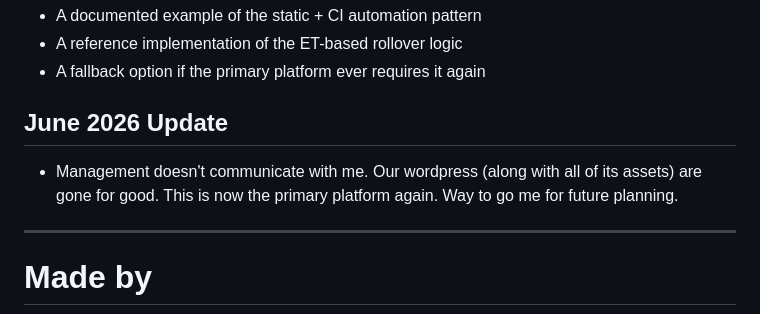
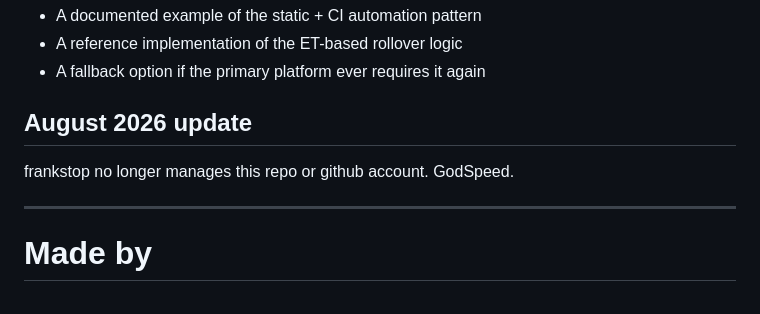
Before and after one commit to Gala-LI/Circular, a Markdown page: ReadMe.md, the part around the change. Drawn GitHub-style.

```diff
--- a/ReadMe.md
+++ b/ReadMe.md
@@ -156,9 +156,8 @@ As a result, this repository is entering a dormant state. It remains available a
 * A reference implementation of the ET-based rollover logic
 * A fallback option if the primary platform ever requires it again
 
-## June 2026 Update
-
-* Management doesn't communicate with me.  Our wordpress (along with all of its assets) are gone for good.  This is now the primary platform again.  Way to go me for future planning.
+## August 2026 update
+frankstop no longer manages this repo or github account.  GodSpeed.
 
 ---
 
```
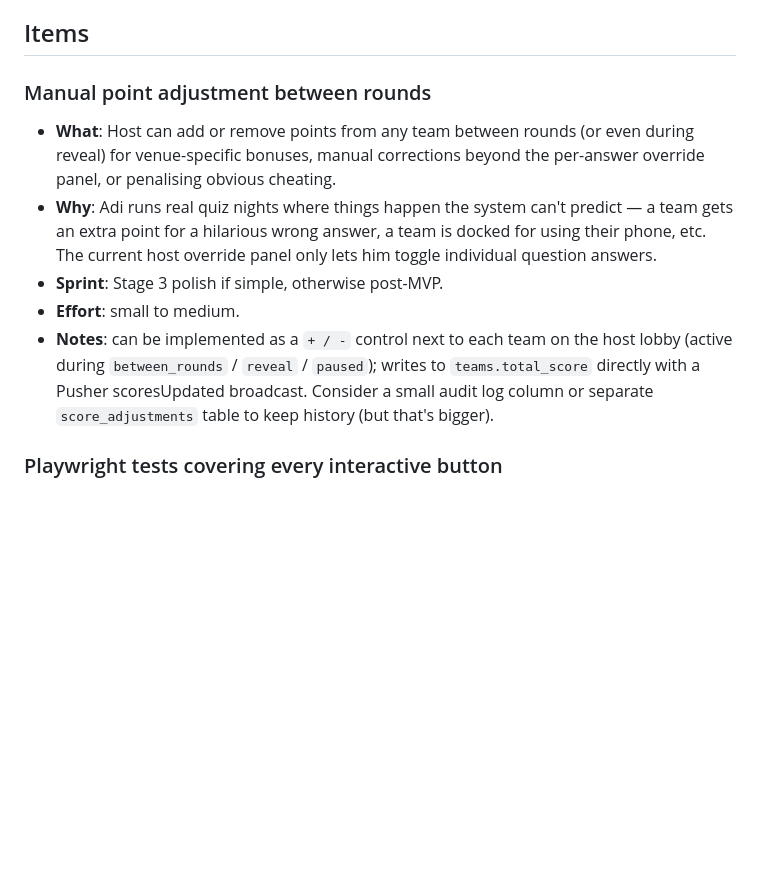
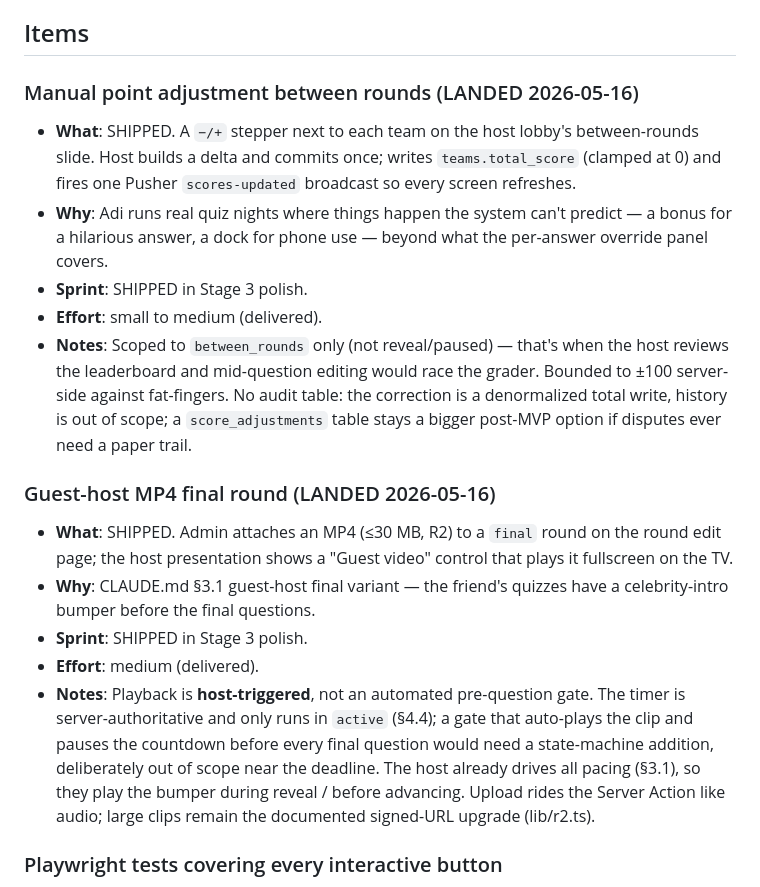
Before and after one commit to adibonev/Meloman, a Markdown page: docs/backlog.md, the part around the change. GitHub-like rendering; blank space fills up the shorter version.

Commit message:
docs: record shipped host QR, score adjust, guest-host final
Keep the live-quiz docs honest: backlog marks manual score adjustment
and the guest-host MP4 final as LANDED 2026-05-16 (with the
host-triggered-not-auto-gated design note); stage-3 handoff lists the
new host capabilities so the documented Stage 3 flow matches reality.

Co-Authored-By: Claude Opus 4.7 <noreply@anthropic.com>

```diff
--- a/docs/backlog.md
+++ b/docs/backlog.md
@@ -22,23 +22,41 @@ Each item lists:
 
 ## Items
 
-### Manual point adjustment between rounds
+### Manual point adjustment between rounds (LANDED 2026-05-16)
 
-- **What**: Host can add or remove points from any team between rounds
-  (or even during reveal) for venue-specific bonuses, manual corrections
-  beyond the per-answer override panel, or penalising obvious cheating.
-- **Why**: Adi runs real quiz nights where things happen the system can't
-  predict — a team gets an extra point for a hilarious wrong answer, a
-  team is docked for using their phone, etc. The current host override
-  panel only lets him toggle individual question answers.
-- **Sprint**: Stage 3 polish if simple, otherwise post-MVP.
-- **Effort**: small to medium.
-- **Notes**: can be implemented as a `+ / -` control next to each team
-  on the host lobby (active during `between_rounds` / `reveal` /
-  `paused`); writes to `teams.total_score` directly with a Pusher
-  scoresUpdated broadcast. Consider a small audit log column or
-  separate `score_adjustments` table to keep history (but that's
-  bigger).
+- **What**: SHIPPED. A `−/+` stepper next to each team on the host
+  lobby's between-rounds slide. Host builds a delta and commits once;
+  writes `teams.total_score` (clamped at 0) and fires one Pusher
+  `scores-updated` broadcast so every screen refreshes.
+- **Why**: Adi runs real quiz nights where things happen the system
+  can't predict — a bonus for a hilarious answer, a dock for phone use
+  — beyond what the per-answer override panel covers.
+- **Sprint**: SHIPPED in Stage 3 polish.
+- **Effort**: small to medium (delivered).
+- **Notes**: Scoped to `between_rounds` only (not reveal/paused) —
+  that's when the host reviews the leaderboard and mid-question editing
+  would race the grader. Bounded to ±100 server-side against
+  fat-fingers. No audit table: the correction is a denormalized total
+  write, history is out of scope; a `score_adjustments` table stays a
+  bigger post-MVP option if disputes ever need a paper trail.
+
+### Guest-host MP4 final round (LANDED 2026-05-16)
+
+- **What**: SHIPPED. Admin attaches an MP4 (≤30 MB, R2) to a `final`
+  round on the round edit page; the host presentation shows a "Guest
+  video" control that plays it fullscreen on the TV.
+- **Why**: CLAUDE.md §3.1 guest-host final variant — the friend's
+  quizzes have a celebrity-intro bumper before the final questions.
+- **Sprint**: SHIPPED in Stage 3 polish.
+- **Effort**: medium (delivered).
+- **Notes**: Playback is **host-triggered**, not an automated
+  pre-question gate. The timer is server-authoritative and only runs in
+  `active` (§4.4); a gate that auto-plays the clip and pauses the
+  countdown before every final question would need a state-machine
+  addition, deliberately out of scope near the deadline. The host
+  already drives all pacing (§3.1), so they play the bumper during
+  reveal / before advancing. Upload rides the Server Action like audio;
+  large clips remain the documented signed-URL upgrade (lib/r2.ts).
 
 ### Playwright tests covering every interactive button
 
```
Also changed, not shown: docs/stage-3-handoff.md (+3 -0 lines).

- - - - - - -

- [TASK PROMPT] Print each line of the listing exactly and include no pictures.

- [WRITTEN RESPONSE]
Before and after one commit to Gala-LI/Circular, a Markdown page: ReadMe.md, the part around the change. Drawn GitHub-style.

```diff
--- a/ReadMe.md
+++ b/ReadMe.md
@@ -156,9 +156,8 @@ As a result, this repository is entering a dormant state. It remains available a
 * A reference implementation of the ET-based rollover logic
 * A fallback option if the primary platform ever requires it again
 
-## June 2026 Update
-
-* Management doesn't communicate with me.  Our wordpress (along with all of its assets) are gone for good.  This is now the primary platform again.  Way to go me for future planning.
+## August 2026 update
+frankstop no longer manages this repo or github account.  GodSpeed.
 
 ---
 
```
Before and after one commit to adibonev/Meloman, a Markdown page: docs/backlog.md, the part around the change. GitHub-like rendering; blank space fills up the shorter version.

Commit message:
docs: record shipped host QR, score adjust, guest-host final
Keep the live-quiz docs honest: backlog marks manual score adjustment
and the guest-host MP4 final as LANDED 2026-05-16 (with the
host-triggered-not-auto-gated design note); stage-3 handoff lists the
new host capabilities so the documented Stage 3 flow matches reality.

Co-Authored-By: Claude Opus 4.7 <noreply@anthropic.com>

```diff
--- a/docs/backlog.md
+++ b/docs/backlog.md
@@ -22,23 +22,41 @@ Each item lists:
 
 ## Items
 
-### Manual point adjustment between rounds
+### Manual point adjustment between rounds (LANDED 2026-05-16)
 
-- **What**: Host can add or remove points from any team between rounds
-  (or even during reveal) for venue-specific bonuses, manual corrections
-  beyond the per-answer override panel, or penalising obvious cheating.
-- **Why**: Adi runs real quiz nights where things happen the system can't
-  predict — a team gets an extra point for a hilarious wrong answer, a
-  team is docked for using their phone, etc. The current host override
-  panel only lets him toggle individual question answers.
-- **Sprint**: Stage 3 polish if simple, otherwise post-MVP.
-- **Effort**: small to medium.
-- **Notes**: can be implemented as a `+ / -` control next to each team
-  on the host lobby (active during `between_rounds` / `reveal` /
-  `paused`); writes to `teams.total_score` directly with a Pusher
-  scoresUpdated broadcast. Consider a small audit log column or
-  separate `score_adjustments` table to keep history (but that's
-  bigger).
+- **What**: SHIPPED. A `−/+` stepper next to each team on the host
+  lobby's between-rounds slide. Host builds a delta and commits once;
+  writes `teams.total_score` (clamped at 0) and fires one Pusher
+  `scores-updated` broadcast so every screen refreshes.
+- **Why**: Adi runs real quiz nights where things happen the system
+  can't predict — a bonus for a hilarious answer, a dock for phone use
+  — beyond what the per-answer override panel covers.
+- **Sprint**: SHIPPED in Stage 3 polish.
+- **Effort**: small to medium (delivered).
+- **Notes**: Scoped to `between_rounds` only (not reveal/paused) —
+  that's when the host reviews the leaderboard and mid-question editing
+  would race the grader. Bounded to ±100 server-side against
+  fat-fingers. No audit table: the correction is a denormalized total
+  write, history is out of scope; a `score_adjustments` table stays a
+  bigger post-MVP option if disputes ever need a paper trail.
+
+### Guest-host MP4 final round (LANDED 2026-05-16)
+
+- **What**: SHIPPED. Admin attaches an MP4 (≤30 MB, R2) to a `final`
+  round on the round edit page; the host presentation shows a "Guest
+  video" control that plays it fullscreen on the TV.
+- **Why**: CLAUDE.md §3.1 guest-host final variant — the friend's
+  quizzes have a celebrity-intro bumper before the final questions.
+- **Sprint**: SHIPPED in Stage 3 polish.
+- **Effort**: medium (delivered).
+- **Notes**: Playback is **host-triggered**, not an automated
+  pre-question gate. The timer is server-authoritative and only runs in
+  `active` (§4.4); a gate that auto-plays the clip and pauses the
+  countdown before every final question would need a state-machine
+  addition, deliberately out of scope near the deadline. The host
+  already drives all pacing (§3.1), so they play the bumper during
+  reveal / before advancing. Upload rides the Server Action like audio;
+  large clips remain the documented signed-URL upgrade (lib/r2.ts).
 
 ### Playwright tests covering every interactive button
 
```
Also changed, not shown: docs/stage-3-handoff.md (+3 -0 lines).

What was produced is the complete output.